Report the tally of lines featuring the word "color" in the entries below, without anything else.

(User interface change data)
....

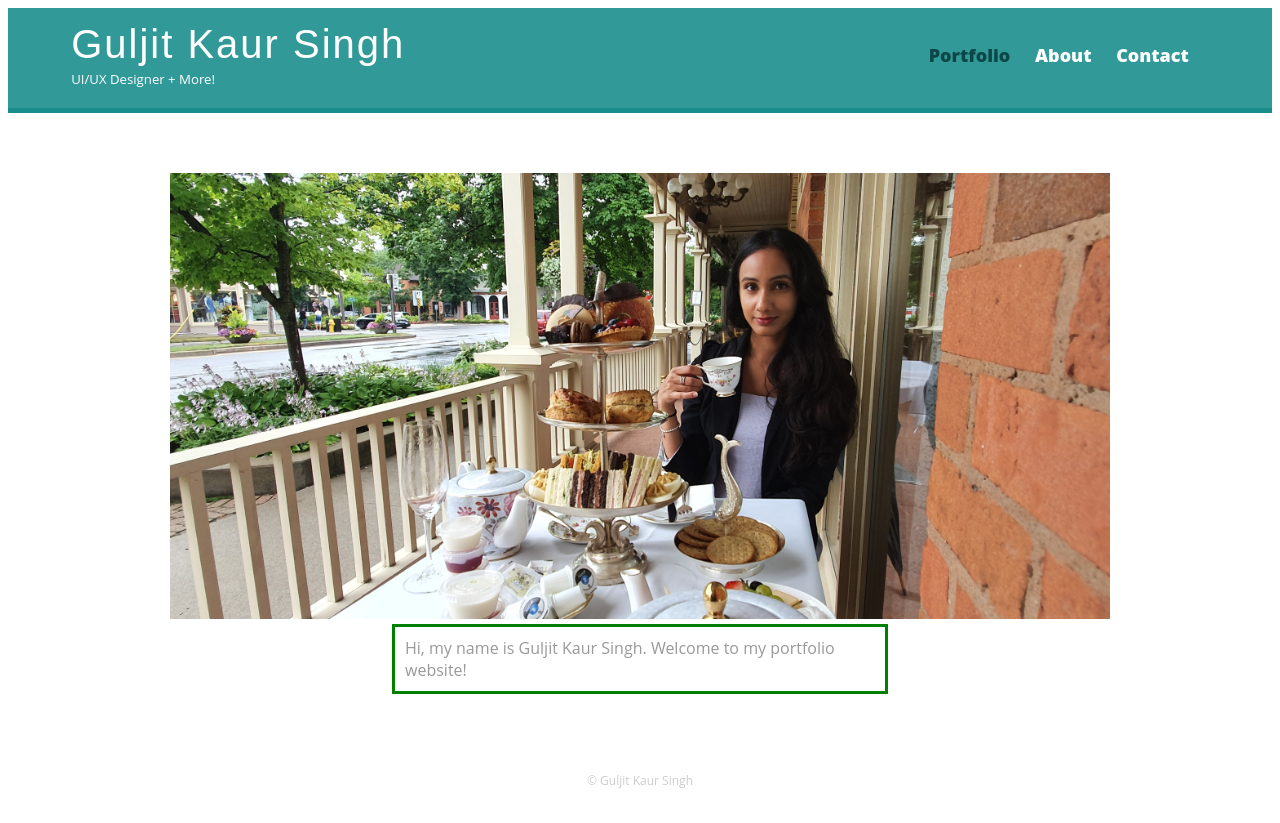
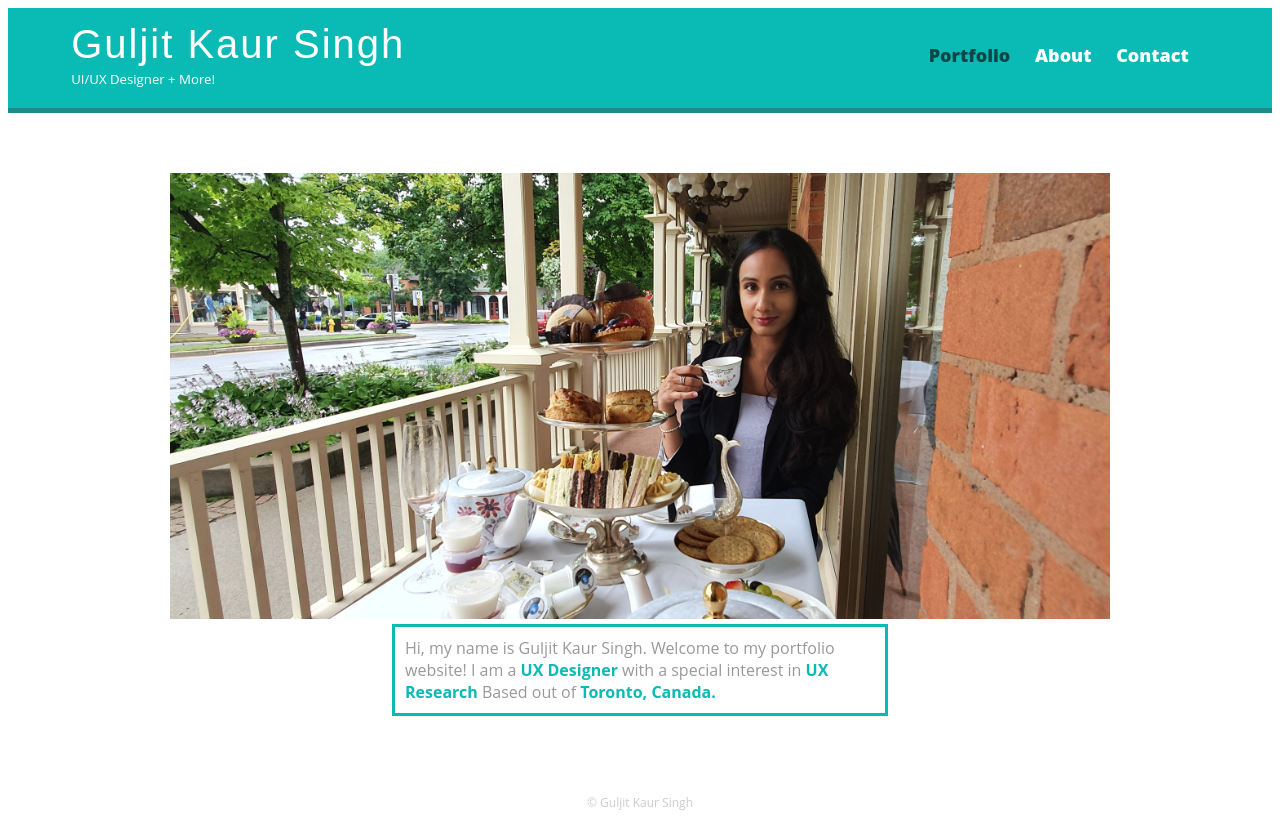
Before and after one commit to guljitsingh/simple-html-css-portfolio, a PHP site: page / in a window 1280 px wide. Before the commit the page ends 788 px from the top, so only its background shows below. Run offline with PHP 8.4, Linux system fonts and the light colour scheme.

Commit message:
Added css root variable colour for tiffany blue hex and added more details to index.html.

```diff
--- a/css/main.css
+++ b/css/main.css
@@ -1,3 +1,7 @@
+:root {
+	--tiffany-blue: #0ABAB5;
+  }
+
 /********************
 GENERAL
 ********************/
@@ -25,10 +29,14 @@ h3 {
 }
 
 .center {
-  margin: auto;
-  width: 50%;
-  border: 3px solid green;
-  padding: 10px;
+	margin: auto;
+	width: 50%;
+	border: 3px solid var(--tiffany-blue);
+	padding: 10px;
+  }
+
+strong {
+	color: var(--tiffany-blue);
 }
 
 
@@ -158,7 +166,7 @@ body {
 
 /* header */
 header {
-	background: #329999;
+	background: var(--tiffany-blue);
 	border-color: #7fbfbf;
 }
 
@@ -174,7 +182,7 @@ h1, h2 {
 
 /* links */
 a {
-	color: #329999;
+	color: var(--tiffany-blue);
 }
 
 /* nav link */
--- a/index.html
+++ b/index.html
@@ -25,7 +25,10 @@
 		<div id="wrapper">
 		<section>
 			<img src="img/coffee.jpg" alt="Guljit Drinking Coffee" class="profile-photo2">
-			<p class="center">Hi, my name is Guljit Kaur Singh. Welcome to my portfolio website!</p>
+			<p class="center">Hi, my name is Guljit Kaur Singh. Welcome to my portfolio website!
+				I am a <strong> UX Designer </strong> with a special interest in <strong>UX Research</strong>
+				Based out of <strong>Toronto, Canada.</strong>
+			</p>
 			<p></p>
 		</section>
 		<footer>
```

....

**Solution:** 4